If your team is anything like ours, you’re probably sharing helpful and interesting links with each other every day on Slack.
While Slack is a great platform for sharing links and ideas, everything you send quickly gets buried in the infinite scroll of messages. Trying to find a link that someone shared a week ago can be a pain, and you might not have access to it at all if you’re using a free Slack plan.
To make it easy to find and review our Slack links whenever we want, we built a simple Zapier automation to store every link that someone sends to a base in Airtable.
In this post, we’ll walk you through how to build a similar Zap step by step. You can also follow along with our video of this tutorial on YouTube.
Setting up a simple automation like this is a great way for a newer Zapier user to get more familiar with the platform.
Step 1: Create a Channel for Links
First, create a channel in your team’s Slack workspace dedicated to sharing links. This is the simplest way to trigger the Zap and gather your links in one place.
Once the channel is set up, send at least one message in it with a link. You’ll need it to test your automation as you’re building it.
Step 2: Create an Airtable Database
Next, build a simple base in Airtable where you’ll store your links. You can set up your base with just a few columns: a link field called URL, a long text field called Message Body, a short text field called Sender, and a “Created time” field called Created.
Step 3: Create a Zap and a Trigger
Then, create a Zap in Zapier. Your trigger app will be Slack, and the trigger event will be “New Message Posted to Channel.”
You’ll then have to log in to your Slack account, and select your new channel for sharing links. Set “Trigger for Bot Messages?” to No, just to avoid any potential technical issues like creating an endless loop.
Now you can test your trigger. Zapier should pull in the most recent message you sent in the channel, but you might need to click “Load More” if you sent your message within the last minute or so.
As you can see, Zapier pulls in lots of information about the message, but the main thing we’ll be concerned with is the field called “text” that contains the text of the message itself.
If your trigger worked as planned, you can now move on to the next step: setting up a filter.
Step 4: Create a Filter to Ignore Messages Without Links
Zapier’s Filter app is a useful tool to make sure that your Zaps only continue under specific circumstances. In this case, we only want our Zap to keep running if the message that triggered it contains a link.
To do that, you’ll first make a new action using the Filter by Zapier app, and choosing “Only continue if…” as the action.
Then, set the filter to Text | Contains | http. This means that the Zap will only continue if the text of the message contains the string “http”, which will be present in all links but rarely mentioned otherwise.
Step 5: Use Formatter to Find the URL
Next, create a step with the Formatter by Zapier app. This app is useful for finding and modifying pieces of text within your Zaps.
Set the action event to text, and then set the transform selector to Extract URL. For the “Input” field, select “1.Text” - the number 1 here just indicates that this is data that Zapier gathered in the first step of your Zap.

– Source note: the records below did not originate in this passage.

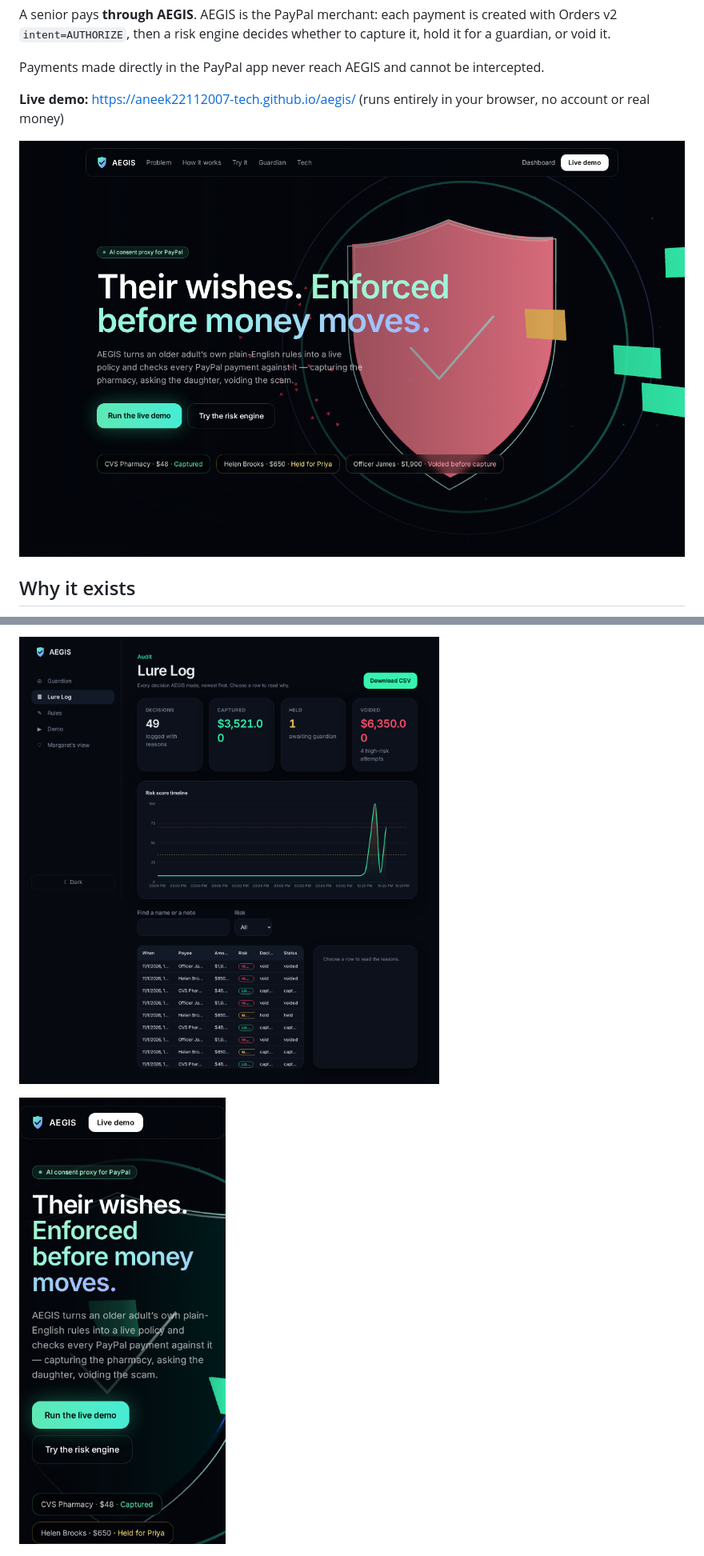
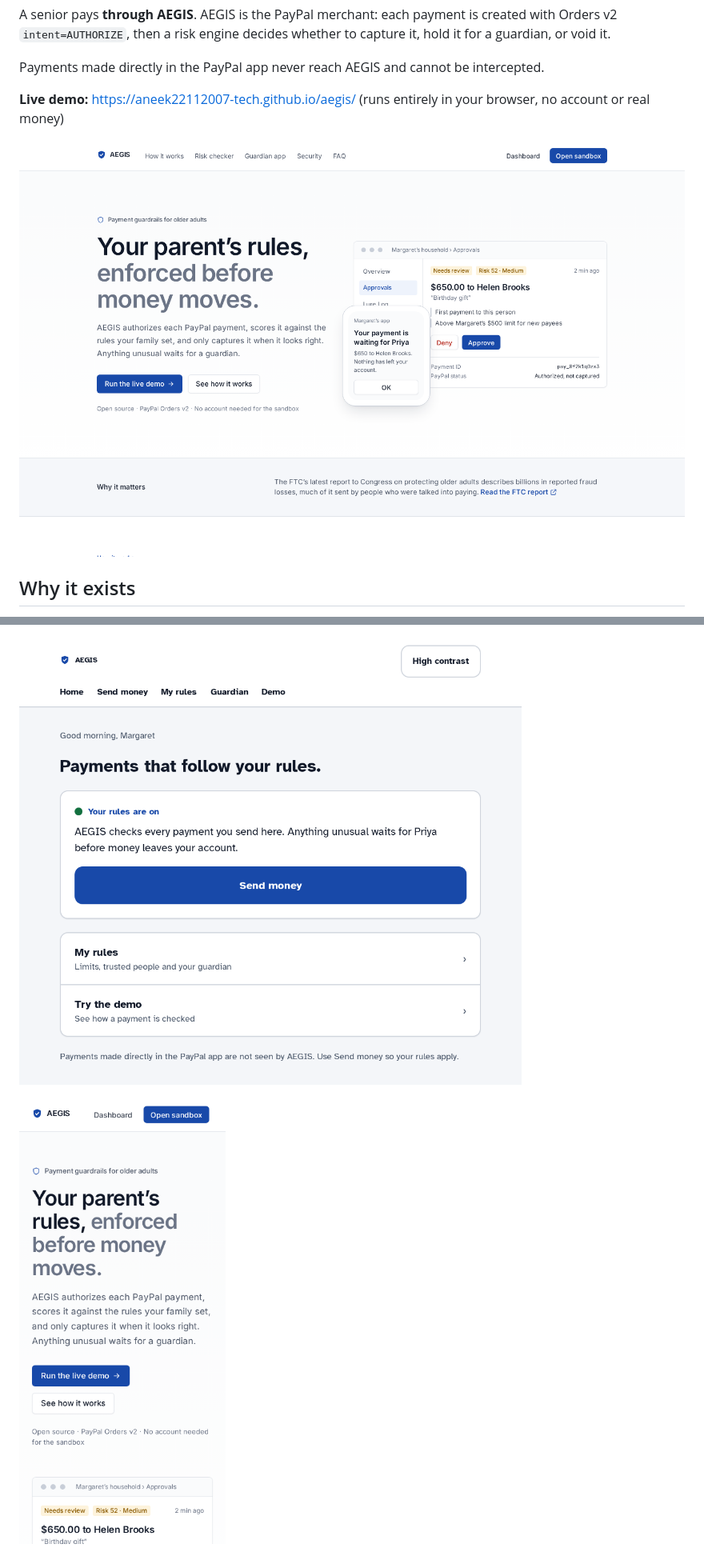
Before and after one commit to aneek22112007-tech/aegis, a Markdown page: README.md, 2 parts joined by grey strips. Shown at 80% size. GitHub-like rendering; pictures changed too: docs/dashboard-lure-log.png, docs/landing-mobile.png, docs/landing.png.

```diff
--- a/README.md
+++ b/README.md
@@ -107,5 +107,5 @@ See [CONTRIBUTING.md](CONTRIBUTING.md) for branches, commits, and checks.
 
-![Lure Log dashboard](docs/dashboard-lure-log.png)
+![Margaret's home](docs/senior.png)
 
 ![Landing page on a phone](docs/landing-mobile.png)
 
```
Also changed, not shown: other parts of README.md (+6 -22 lines), docs/dashboard-guardian.png, docs/demo.png.
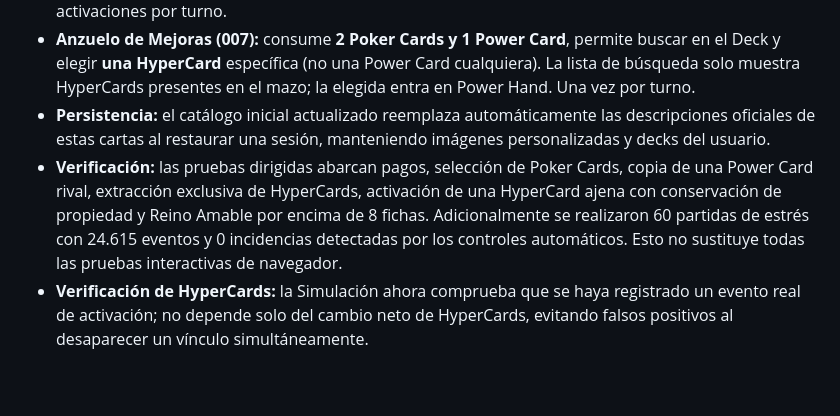
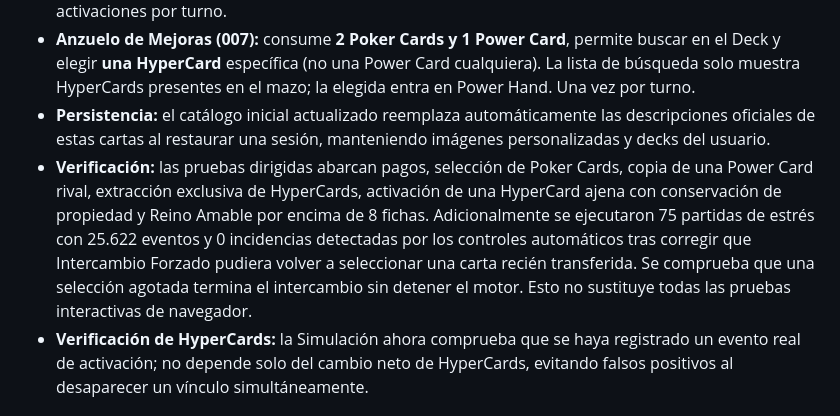
Before and after one commit to magalarza726-del/POKER-BLITZ-V1, a Markdown page: README.md, the part around the change. Drawn GitHub-style; blank space fills up the shorter version.

Commit message:
Document final 75-match regression and distinct-card forced Poker swaps

```diff
--- a/README.md
+++ b/README.md
@@ -9,7 +9,7 @@ Versión web estática basada en `DeckCreator_AndroidStudio_v0_13_NEW_CATALOG` y
 - **Reino Amable (063):** al tener **Vínculo Noble** activo, no consume Poker Cards; de lo contrario descarta 2 Poker Cards. Después roba **siempre 2 Poker Cards**, sin límite por fichas. Hasta 2 activaciones por turno.
 - **Anzuelo de Mejoras (007):** consume **2 Poker Cards y 1 Power Card**, permite buscar en el Deck y elegir **una HyperCard** específica (no una Power Card cualquiera). La lista de búsqueda solo muestra HyperCards presentes en el mazo; la elegida entra en Power Hand. Una vez por turno.
 - **Persistencia:** el catálogo inicial actualizado reemplaza automáticamente las descripciones oficiales de estas cartas al restaurar una sesión, manteniendo imágenes personalizadas y decks del usuario.
-- **Verificación:** las pruebas dirigidas abarcan pagos, selección de Poker Cards, copia de una Power Card rival, extracción exclusiva de HyperCards, activación de una HyperCard ajena con conservación de propiedad y Reino Amable por encima de 8 fichas. Adicionalmente se realizaron 60 partidas de estrés con 24.615 eventos y 0 incidencias detectadas por los controles automáticos. Esto no sustituye todas las pruebas interactivas de navegador.
+- **Verificación:** las pruebas dirigidas abarcan pagos, selección de Poker Cards, copia de una Power Card rival, extracción exclusiva de HyperCards, activación de una HyperCard ajena con conservación de propiedad y Reino Amable por encima de 8 fichas. Adicionalmente se ejecutaron 75 partidas de estrés con 25.622 eventos y 0 incidencias detectadas por los controles automáticos tras corregir que Intercambio Forzado pudiera volver a seleccionar una carta recién transferida. Se comprueba que una selección agotada termina el intercambio sin detener el motor. Esto no sustituye todas las pruebas interactivas de navegador.
 - **Verificación de HyperCards:** la Simulación ahora comprueba que se haya registrado un evento real de activación; no depende solo del cambio neto de HyperCards, evitando falsos positivos al desaparecer un vínculo simultáneamente.
 
 ## Exportación PDF móvil y compresión — 24/10/2026
```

After you click Continue, you should see the link separated out from the rest of the message text. Now you can send this link to your Airtable database.
Step 6: Send Your Links to Airtable
Create a new action, choose Airtable as your app, and choose “Create Record” as the action event.
Log in to your Airtable account and choose the Base and Table that you created earlier. Then, fill out each step with the appropriate information.
Make sure to use “3.Text” as the URL, and not a Text snippet from an earlier step. You can also leave the “created” field blank, as Airtable will populate it automatically.
Click continue and test this step. Your Airtable database should have a new record that looks something like this:
Optional Step: Send a Notification in Slack
This step isn’t strictly necessary to make your Zap work, but at XRay, we’ve found that automations work best when they’re transparent and easy to keep track of.
To do that here, you can just create one more step that will make the automation send an announcement in Slack each time it runs. Send the message to a dedicated Auto Updates channel like so:
And that’s it! You’ll now have a permanent record of every link you share on Slack, even if you lose access to those messages on Slack itself.
Feel free to reach out to us with any questions about automations and workflows.